BEGIN Materials provided

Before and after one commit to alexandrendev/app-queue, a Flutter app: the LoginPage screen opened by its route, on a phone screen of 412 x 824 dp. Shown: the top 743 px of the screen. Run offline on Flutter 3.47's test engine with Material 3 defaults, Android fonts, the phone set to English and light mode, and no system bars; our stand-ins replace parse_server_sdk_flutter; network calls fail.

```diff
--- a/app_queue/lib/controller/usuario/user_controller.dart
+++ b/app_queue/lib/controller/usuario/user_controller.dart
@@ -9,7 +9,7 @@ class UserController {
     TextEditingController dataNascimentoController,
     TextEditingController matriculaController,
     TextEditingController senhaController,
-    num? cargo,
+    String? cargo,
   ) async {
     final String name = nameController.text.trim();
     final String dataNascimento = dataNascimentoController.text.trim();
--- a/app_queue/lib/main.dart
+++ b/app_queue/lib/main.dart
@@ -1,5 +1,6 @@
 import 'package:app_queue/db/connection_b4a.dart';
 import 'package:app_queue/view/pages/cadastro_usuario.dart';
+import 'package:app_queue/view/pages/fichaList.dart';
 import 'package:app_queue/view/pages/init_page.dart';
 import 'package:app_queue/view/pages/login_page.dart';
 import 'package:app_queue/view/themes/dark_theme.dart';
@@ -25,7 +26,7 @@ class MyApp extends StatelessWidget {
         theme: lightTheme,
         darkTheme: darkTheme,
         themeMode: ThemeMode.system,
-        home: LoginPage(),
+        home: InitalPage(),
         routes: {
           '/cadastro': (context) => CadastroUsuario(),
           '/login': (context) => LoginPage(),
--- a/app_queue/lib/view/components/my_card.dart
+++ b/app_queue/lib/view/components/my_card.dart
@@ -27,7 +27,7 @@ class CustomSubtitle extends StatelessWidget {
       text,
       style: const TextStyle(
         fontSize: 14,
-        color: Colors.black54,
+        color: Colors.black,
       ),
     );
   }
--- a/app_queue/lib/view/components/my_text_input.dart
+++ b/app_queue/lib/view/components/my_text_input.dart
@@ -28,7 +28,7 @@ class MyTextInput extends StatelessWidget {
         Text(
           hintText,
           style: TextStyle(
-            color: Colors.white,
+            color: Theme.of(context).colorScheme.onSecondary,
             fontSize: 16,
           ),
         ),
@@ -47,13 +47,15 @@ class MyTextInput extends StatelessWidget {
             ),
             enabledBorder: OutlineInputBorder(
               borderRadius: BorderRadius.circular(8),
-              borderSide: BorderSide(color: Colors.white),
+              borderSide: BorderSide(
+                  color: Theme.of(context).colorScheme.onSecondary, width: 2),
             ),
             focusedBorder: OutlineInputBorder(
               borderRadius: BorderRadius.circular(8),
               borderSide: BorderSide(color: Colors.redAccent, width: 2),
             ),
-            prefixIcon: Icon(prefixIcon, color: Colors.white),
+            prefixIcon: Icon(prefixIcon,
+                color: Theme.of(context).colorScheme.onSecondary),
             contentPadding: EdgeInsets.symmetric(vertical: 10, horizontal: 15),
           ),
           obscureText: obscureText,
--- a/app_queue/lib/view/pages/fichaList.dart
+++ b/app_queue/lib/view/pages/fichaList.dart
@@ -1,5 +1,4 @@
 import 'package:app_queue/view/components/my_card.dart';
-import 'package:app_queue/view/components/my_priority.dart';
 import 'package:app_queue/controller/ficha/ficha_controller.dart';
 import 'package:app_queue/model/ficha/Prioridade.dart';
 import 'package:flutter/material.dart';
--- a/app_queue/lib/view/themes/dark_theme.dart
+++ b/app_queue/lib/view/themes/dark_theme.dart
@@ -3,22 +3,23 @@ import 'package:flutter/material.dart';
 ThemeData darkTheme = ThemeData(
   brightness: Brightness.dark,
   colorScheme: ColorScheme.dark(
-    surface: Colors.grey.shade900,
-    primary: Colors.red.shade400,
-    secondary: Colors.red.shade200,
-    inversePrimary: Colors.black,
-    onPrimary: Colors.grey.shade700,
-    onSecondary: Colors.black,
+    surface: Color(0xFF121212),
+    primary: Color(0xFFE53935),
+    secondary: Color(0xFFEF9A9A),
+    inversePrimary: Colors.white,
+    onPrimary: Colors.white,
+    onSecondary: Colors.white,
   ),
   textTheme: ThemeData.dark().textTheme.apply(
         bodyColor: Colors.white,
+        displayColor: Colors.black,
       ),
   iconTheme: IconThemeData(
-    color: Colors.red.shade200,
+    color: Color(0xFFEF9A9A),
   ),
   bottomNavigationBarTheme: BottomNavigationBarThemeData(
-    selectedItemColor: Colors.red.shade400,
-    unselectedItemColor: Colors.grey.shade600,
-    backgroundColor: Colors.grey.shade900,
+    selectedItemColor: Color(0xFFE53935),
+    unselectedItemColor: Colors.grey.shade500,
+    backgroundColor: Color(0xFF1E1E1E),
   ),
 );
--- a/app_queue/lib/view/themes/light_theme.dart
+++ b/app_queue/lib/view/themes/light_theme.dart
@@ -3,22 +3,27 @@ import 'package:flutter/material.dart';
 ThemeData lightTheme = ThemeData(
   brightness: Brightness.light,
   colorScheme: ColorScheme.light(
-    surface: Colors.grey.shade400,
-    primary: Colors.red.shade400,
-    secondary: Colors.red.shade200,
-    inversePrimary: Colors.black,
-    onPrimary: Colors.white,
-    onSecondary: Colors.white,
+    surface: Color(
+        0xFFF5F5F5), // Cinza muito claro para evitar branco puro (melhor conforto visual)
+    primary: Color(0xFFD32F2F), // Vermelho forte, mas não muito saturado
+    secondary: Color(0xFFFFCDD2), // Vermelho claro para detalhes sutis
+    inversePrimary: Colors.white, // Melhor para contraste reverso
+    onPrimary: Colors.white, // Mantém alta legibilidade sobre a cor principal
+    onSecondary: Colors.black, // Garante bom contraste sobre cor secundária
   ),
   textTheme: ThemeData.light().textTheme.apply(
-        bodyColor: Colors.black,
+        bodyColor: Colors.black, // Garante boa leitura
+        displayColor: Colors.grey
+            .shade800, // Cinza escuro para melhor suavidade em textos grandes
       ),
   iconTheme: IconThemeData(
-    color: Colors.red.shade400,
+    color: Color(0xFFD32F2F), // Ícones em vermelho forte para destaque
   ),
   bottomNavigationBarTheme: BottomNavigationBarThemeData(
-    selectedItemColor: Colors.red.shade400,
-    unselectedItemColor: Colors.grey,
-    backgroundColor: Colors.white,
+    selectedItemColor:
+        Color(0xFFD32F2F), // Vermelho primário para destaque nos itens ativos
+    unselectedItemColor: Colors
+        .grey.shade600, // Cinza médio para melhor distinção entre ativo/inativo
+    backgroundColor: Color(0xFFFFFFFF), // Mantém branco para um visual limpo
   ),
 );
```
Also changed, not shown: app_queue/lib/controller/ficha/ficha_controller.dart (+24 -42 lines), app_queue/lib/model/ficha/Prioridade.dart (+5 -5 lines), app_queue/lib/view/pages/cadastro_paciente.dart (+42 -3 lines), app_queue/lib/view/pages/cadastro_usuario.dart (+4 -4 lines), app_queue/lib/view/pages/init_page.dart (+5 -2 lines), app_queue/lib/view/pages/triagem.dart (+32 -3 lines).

END Materials provided
BEGIN Materials provided

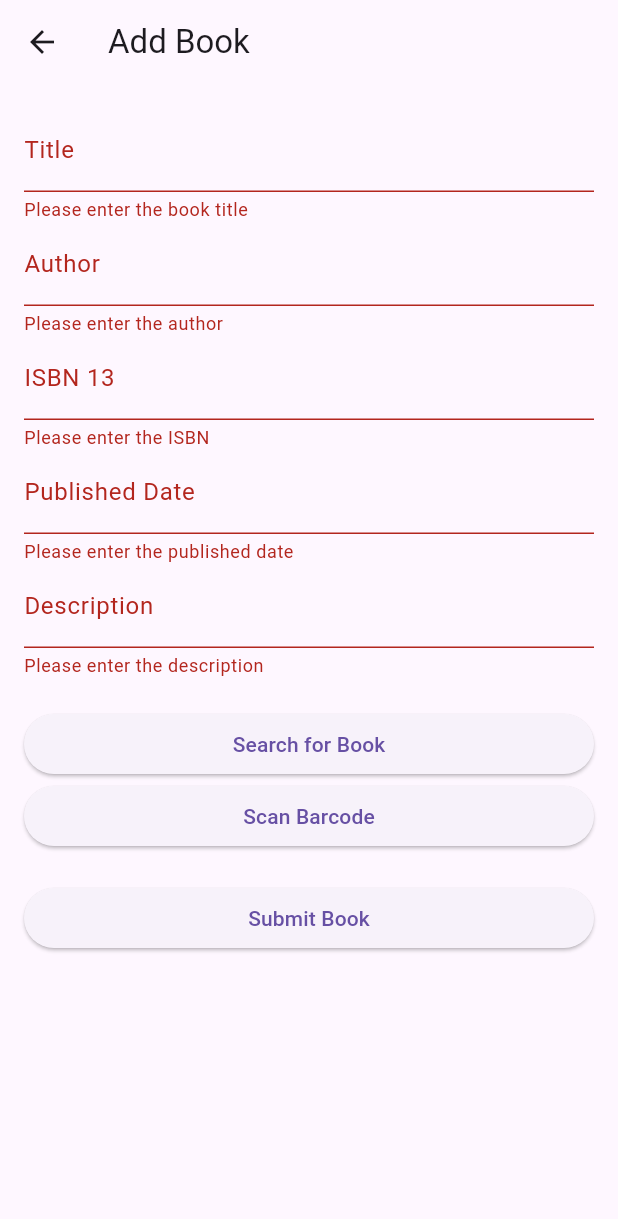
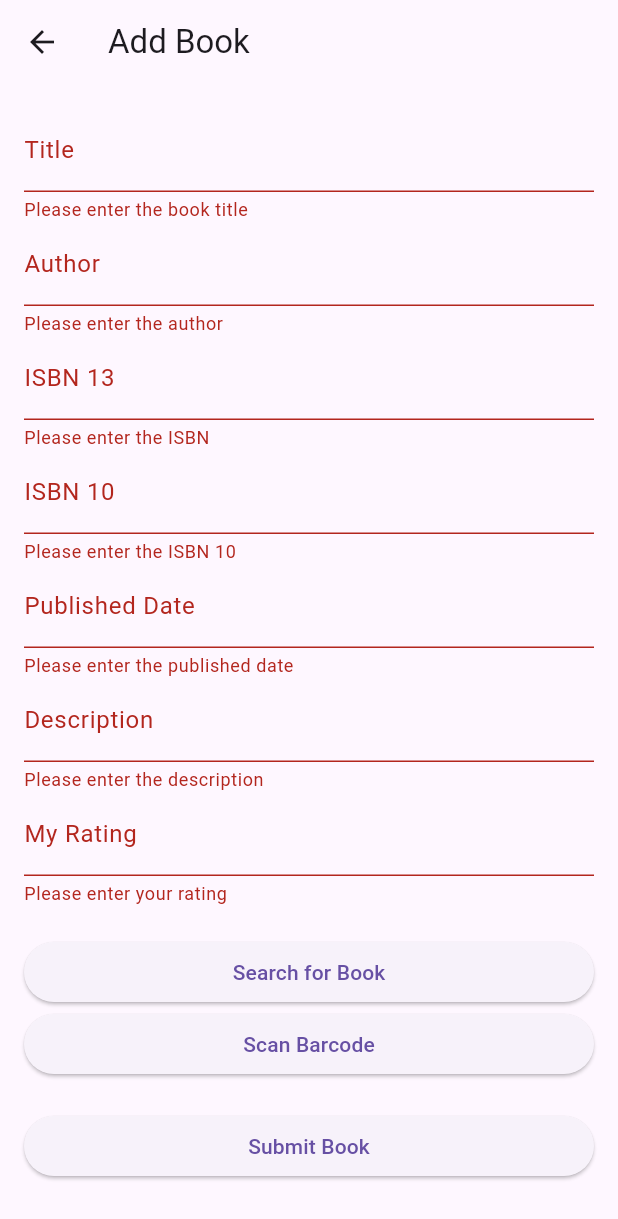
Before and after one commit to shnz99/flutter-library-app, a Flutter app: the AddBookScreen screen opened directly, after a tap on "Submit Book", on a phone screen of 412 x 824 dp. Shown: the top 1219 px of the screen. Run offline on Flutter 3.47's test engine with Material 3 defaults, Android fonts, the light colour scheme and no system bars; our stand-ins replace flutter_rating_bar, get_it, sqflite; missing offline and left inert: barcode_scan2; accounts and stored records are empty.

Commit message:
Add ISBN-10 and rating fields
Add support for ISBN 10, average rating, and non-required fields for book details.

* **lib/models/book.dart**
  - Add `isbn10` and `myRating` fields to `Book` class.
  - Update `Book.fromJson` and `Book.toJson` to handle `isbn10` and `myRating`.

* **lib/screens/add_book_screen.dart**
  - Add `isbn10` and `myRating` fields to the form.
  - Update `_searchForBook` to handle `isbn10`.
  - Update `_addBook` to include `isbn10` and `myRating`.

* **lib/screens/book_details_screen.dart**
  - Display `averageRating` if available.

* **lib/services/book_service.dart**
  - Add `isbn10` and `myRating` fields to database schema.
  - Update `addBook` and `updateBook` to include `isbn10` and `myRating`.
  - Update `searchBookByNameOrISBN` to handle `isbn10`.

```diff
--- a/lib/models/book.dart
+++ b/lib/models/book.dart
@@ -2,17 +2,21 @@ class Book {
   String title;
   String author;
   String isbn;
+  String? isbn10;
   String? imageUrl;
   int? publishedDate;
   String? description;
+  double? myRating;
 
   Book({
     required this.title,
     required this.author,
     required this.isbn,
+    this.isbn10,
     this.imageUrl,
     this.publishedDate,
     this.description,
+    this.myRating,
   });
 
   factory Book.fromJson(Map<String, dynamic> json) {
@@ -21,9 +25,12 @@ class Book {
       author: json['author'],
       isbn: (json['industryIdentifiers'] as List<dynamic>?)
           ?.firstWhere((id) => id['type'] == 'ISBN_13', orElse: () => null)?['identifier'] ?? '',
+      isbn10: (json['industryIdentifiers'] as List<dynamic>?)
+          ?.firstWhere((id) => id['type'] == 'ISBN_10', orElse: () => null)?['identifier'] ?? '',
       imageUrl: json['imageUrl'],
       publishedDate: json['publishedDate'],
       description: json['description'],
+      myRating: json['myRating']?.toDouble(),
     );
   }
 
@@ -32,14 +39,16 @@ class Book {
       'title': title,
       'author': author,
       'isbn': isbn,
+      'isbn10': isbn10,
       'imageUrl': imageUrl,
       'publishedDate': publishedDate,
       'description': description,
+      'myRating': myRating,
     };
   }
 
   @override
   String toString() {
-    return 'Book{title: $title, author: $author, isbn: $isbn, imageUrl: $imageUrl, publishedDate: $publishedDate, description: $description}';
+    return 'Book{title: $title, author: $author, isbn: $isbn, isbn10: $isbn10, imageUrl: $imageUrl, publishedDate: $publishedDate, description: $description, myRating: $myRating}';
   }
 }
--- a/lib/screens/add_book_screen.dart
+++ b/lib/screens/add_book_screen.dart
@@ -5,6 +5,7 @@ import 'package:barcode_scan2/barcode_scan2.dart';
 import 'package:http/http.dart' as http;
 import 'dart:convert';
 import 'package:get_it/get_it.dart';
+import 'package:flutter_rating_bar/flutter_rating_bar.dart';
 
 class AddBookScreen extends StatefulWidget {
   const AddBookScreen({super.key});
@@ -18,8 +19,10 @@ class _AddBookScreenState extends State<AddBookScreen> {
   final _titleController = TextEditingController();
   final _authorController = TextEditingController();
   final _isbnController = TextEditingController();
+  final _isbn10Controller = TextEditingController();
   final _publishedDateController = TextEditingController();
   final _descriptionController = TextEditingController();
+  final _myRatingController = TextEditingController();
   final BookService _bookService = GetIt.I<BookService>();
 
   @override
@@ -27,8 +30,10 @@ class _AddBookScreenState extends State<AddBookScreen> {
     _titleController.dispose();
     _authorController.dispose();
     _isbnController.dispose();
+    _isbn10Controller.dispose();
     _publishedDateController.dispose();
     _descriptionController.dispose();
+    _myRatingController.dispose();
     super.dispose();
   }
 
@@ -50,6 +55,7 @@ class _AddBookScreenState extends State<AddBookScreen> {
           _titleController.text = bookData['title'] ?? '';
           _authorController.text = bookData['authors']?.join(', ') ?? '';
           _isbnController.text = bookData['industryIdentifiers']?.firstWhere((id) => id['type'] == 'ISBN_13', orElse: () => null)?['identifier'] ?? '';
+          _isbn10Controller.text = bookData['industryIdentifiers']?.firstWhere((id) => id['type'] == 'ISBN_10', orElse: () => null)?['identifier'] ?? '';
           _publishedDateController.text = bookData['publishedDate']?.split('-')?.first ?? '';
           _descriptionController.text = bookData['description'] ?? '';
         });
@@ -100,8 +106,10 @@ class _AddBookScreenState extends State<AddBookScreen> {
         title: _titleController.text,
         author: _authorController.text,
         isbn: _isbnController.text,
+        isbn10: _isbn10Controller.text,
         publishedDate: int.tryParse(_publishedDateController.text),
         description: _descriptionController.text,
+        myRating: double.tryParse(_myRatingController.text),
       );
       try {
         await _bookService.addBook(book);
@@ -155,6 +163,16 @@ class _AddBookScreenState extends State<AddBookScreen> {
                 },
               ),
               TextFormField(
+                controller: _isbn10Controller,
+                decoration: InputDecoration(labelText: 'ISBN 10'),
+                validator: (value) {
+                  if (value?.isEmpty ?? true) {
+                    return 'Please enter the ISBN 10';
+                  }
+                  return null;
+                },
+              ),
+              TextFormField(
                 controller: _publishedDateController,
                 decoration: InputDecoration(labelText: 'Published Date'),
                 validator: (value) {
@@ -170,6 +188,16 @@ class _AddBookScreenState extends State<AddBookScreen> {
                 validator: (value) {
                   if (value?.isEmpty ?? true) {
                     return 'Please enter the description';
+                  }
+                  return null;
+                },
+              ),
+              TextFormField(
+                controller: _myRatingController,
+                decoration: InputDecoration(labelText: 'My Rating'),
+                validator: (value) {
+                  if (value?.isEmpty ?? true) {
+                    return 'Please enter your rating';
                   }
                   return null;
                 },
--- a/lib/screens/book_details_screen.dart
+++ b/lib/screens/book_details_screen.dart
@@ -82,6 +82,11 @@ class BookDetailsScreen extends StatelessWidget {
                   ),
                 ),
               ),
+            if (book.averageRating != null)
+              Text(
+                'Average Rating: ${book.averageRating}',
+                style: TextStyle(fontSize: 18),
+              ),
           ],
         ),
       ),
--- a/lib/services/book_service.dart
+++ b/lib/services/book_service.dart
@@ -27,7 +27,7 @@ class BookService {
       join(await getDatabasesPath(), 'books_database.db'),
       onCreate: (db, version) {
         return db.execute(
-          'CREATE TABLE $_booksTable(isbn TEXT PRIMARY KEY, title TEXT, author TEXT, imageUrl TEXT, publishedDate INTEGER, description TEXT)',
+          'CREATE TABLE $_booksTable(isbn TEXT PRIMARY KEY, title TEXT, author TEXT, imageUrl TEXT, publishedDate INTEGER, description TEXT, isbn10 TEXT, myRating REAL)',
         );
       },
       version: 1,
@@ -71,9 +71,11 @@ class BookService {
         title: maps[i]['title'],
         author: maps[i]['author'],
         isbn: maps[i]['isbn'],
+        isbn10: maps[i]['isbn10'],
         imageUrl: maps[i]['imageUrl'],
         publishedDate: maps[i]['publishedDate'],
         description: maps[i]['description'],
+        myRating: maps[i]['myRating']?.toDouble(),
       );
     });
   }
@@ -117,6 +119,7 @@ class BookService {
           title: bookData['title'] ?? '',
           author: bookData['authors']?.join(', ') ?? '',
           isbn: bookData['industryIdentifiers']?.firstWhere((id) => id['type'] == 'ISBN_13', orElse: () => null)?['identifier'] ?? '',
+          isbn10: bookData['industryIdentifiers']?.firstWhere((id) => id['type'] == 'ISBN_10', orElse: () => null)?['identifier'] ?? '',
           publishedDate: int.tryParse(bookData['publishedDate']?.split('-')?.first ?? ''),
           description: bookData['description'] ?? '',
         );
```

END Materials provided

▶ **Task to complete**: In the material above, find the lines that contain "TextStyle" and show them.

▶ **Solution to this exercise**:
       style: const TextStyle(
           style: TextStyle(
+                style: TextStyle(fontSize: 18),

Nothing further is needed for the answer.